Certain teams are better at this than others and, at the end of the day, it could be said that it’s a result of them doing a better job than the ones who struggle. A Formula One team’s job, after all, is to design a car to meet the challenges of the sport in its current form. It has to be said that the loudest complainers are noticeably the ones not finding things easy right now.

With that in mind I’ll take a quick look at two differing ends of that spectrum from Sunday’s race.

Race strategies are complicated things to plan; many factors that go in to making the decision and even once the decision’s made, it has to be flexible to cope with the unpredictable parameters.

Mercedes have a car, evident from the last three races, capable of being faster than anyone else over a single lap in qualifying and indeed that’s exactly what they were on Saturday.

Planning a race strategy from pole position’s a different prospect to planning one from further down the field and should clearly be a huge advantage at a circuit where overtaking is difficult.
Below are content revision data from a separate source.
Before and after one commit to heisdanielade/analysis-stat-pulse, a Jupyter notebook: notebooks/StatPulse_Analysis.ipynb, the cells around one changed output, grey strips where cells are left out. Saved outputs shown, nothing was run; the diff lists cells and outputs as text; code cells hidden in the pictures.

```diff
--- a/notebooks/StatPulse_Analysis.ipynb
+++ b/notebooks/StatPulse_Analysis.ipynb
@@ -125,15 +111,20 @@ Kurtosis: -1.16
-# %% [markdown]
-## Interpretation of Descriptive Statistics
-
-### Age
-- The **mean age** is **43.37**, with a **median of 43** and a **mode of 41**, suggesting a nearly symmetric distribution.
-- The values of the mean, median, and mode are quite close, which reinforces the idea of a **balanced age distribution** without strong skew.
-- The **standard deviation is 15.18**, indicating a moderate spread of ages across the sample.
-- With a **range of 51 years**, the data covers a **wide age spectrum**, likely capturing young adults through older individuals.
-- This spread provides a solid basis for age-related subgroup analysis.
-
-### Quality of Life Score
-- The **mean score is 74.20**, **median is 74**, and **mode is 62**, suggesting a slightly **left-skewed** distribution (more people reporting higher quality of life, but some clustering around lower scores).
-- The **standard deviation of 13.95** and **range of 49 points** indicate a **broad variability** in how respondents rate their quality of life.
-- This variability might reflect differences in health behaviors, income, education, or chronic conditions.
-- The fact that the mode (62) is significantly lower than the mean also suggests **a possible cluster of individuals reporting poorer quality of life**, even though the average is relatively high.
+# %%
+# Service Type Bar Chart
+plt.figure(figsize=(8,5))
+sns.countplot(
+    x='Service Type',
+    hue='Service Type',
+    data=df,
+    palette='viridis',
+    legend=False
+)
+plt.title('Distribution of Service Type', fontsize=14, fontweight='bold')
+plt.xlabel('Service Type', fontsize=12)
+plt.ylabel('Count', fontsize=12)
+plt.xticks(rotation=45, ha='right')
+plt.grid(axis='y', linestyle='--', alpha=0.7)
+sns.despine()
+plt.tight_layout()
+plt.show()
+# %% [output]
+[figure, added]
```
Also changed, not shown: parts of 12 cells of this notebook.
Assuming a good start, the driver in front should be able to dictate the race to a certain extent and pole sitter Nico Rosberg, starting along with all of the other front runners on the medium compound tire, did indeed get away in front.

His biggest problem, and one that came as no surprise to all involved, is the fact that the Mercedes F1W04 destroys tires considerably quicker than everyone else. On Saturday evening when the drivers and their engineers at the team, and indeed all of the teams, sat down to figure out their best strategic options, they knew this and had to factor it into their race plans.

The white walled medium compound tire, faster of the two but less durable, was the one to qualify on, but on a Mercedes it was never going to last very long in race conditions. At the start every car’s carrying close to 150kgs of fuel and that significant extra weight, combined with a track not yet at it’s most grippy and the need to fight other cars at close quarters, has a dramatic impact on tire life and therefore race strategy.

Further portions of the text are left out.